For the past 5 years, combined positron emission tomography (PET) and computed tomography (CT), or PET/CT, has grown because the PET portion provides information that is very different from that obtainable with other imaging modalities. However, the paucity of anatomic landmarks on PET images makes a consistent "hardware fusion" to anatomic cross-sectional data extremely useful. Clinical experience indicates a single direction: Addition of CT to PET improves specificity foremost, but also sensitivity, and the addition of PET to CT adds sensitivity and specificity in tumor imaging. Thus, PET/CT is a more accurate test than either of its individual components and is probably also better than side-by-side viewing of images from both modalities. The synergistic advantage of adding CT is that the attenuation correction needed for PET can also be derived from the CT data, an advantage not obtainable by integrating PET and magnetic resonance imaging. This makes PET/CT 25%-30% faster than PET alone with standard attenuation-correction methods, leading to higher patient throughput and a more comfortable examination, which typically last 30 minutes or less. Fluorodeoxyglucose (FDG) PET/CT appears to provide relevant information in the staging and therapy monitoring of many tumors, including lung carcinoma, mesothelioma, colorectal cancer, lymphoma, melanoma, and many others, with the notable exception of prostatic cancer. For prostatic cancer, choline derivatives may become useful radiopharmaceuticals.

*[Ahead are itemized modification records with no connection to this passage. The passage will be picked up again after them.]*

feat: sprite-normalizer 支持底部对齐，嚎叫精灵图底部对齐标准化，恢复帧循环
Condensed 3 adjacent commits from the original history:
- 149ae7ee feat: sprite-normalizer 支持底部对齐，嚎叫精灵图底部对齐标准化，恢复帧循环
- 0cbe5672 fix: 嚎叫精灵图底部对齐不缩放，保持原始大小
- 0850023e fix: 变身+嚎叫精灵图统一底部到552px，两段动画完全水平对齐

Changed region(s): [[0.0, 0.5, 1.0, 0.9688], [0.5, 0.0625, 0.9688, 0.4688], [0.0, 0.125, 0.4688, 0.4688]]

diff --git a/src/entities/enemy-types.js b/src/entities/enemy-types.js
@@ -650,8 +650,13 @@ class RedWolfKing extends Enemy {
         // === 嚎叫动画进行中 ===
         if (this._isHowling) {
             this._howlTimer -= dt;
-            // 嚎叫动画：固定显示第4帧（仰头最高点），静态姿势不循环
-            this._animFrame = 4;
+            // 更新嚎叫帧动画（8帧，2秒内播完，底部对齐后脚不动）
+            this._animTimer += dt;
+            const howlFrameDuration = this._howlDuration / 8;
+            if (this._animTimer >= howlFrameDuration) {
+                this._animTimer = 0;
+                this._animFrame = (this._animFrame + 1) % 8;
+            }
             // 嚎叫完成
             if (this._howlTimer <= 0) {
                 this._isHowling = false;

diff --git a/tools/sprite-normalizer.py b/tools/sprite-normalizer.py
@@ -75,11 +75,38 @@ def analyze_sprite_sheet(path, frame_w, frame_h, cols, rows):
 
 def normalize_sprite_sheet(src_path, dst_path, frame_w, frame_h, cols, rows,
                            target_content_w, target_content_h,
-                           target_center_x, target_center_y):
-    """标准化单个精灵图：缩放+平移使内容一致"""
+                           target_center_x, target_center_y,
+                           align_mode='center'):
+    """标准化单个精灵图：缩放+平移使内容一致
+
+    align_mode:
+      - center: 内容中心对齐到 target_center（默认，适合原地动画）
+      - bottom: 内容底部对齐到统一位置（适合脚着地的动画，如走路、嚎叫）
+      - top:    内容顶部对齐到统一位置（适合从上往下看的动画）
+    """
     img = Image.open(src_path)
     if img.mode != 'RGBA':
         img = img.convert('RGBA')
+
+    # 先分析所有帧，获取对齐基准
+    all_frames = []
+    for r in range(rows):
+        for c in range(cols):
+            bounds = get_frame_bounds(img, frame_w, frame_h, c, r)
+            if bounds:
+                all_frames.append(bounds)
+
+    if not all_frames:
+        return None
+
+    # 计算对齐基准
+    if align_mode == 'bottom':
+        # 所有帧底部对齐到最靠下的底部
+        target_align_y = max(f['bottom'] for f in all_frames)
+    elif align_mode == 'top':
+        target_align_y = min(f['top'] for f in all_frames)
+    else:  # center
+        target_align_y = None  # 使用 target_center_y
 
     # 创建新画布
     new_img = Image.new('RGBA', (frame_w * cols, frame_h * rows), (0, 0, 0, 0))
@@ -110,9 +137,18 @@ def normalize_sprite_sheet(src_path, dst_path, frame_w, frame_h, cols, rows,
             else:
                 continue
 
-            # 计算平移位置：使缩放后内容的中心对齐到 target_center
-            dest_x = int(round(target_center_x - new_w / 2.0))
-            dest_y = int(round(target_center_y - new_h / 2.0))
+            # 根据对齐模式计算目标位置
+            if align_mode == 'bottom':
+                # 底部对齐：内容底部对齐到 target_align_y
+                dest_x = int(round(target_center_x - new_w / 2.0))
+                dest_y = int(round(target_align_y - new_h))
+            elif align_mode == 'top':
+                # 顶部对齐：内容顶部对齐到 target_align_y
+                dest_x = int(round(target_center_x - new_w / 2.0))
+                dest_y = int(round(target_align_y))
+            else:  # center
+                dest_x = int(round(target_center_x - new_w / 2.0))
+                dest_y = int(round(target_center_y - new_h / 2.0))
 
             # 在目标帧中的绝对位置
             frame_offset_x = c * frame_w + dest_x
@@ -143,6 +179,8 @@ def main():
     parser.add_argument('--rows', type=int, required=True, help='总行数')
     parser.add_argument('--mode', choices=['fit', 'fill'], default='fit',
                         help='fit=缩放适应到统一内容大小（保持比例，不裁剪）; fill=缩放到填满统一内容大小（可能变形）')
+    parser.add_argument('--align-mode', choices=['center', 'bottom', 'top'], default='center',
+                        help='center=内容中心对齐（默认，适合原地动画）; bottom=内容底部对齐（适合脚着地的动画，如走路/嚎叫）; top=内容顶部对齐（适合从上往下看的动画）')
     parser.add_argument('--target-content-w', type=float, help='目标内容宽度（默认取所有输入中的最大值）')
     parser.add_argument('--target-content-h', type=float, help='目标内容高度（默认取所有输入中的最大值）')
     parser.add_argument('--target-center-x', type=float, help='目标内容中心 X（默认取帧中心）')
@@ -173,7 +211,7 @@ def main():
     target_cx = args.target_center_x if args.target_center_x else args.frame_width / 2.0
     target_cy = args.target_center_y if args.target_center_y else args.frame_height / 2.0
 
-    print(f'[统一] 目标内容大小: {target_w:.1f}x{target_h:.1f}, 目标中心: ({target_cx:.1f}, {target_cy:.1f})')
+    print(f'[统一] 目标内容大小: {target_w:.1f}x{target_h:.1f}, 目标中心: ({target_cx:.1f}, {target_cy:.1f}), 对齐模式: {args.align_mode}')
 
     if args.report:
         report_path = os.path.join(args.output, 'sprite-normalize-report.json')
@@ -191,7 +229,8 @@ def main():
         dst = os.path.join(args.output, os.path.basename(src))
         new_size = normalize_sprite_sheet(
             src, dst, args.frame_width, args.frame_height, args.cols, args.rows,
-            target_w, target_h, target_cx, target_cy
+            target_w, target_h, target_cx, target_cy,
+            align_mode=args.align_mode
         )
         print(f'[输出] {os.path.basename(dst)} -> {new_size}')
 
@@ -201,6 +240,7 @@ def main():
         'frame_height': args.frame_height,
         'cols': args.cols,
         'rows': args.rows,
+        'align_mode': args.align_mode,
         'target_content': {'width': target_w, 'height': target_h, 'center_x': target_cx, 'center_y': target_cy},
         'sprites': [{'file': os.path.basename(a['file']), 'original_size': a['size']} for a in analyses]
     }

The published literature on the applications of FDG PET/CT in oncology is still limited, but several well-designed studies have demonstrated the benefits of PET/CT.
(c) RSNA, 2006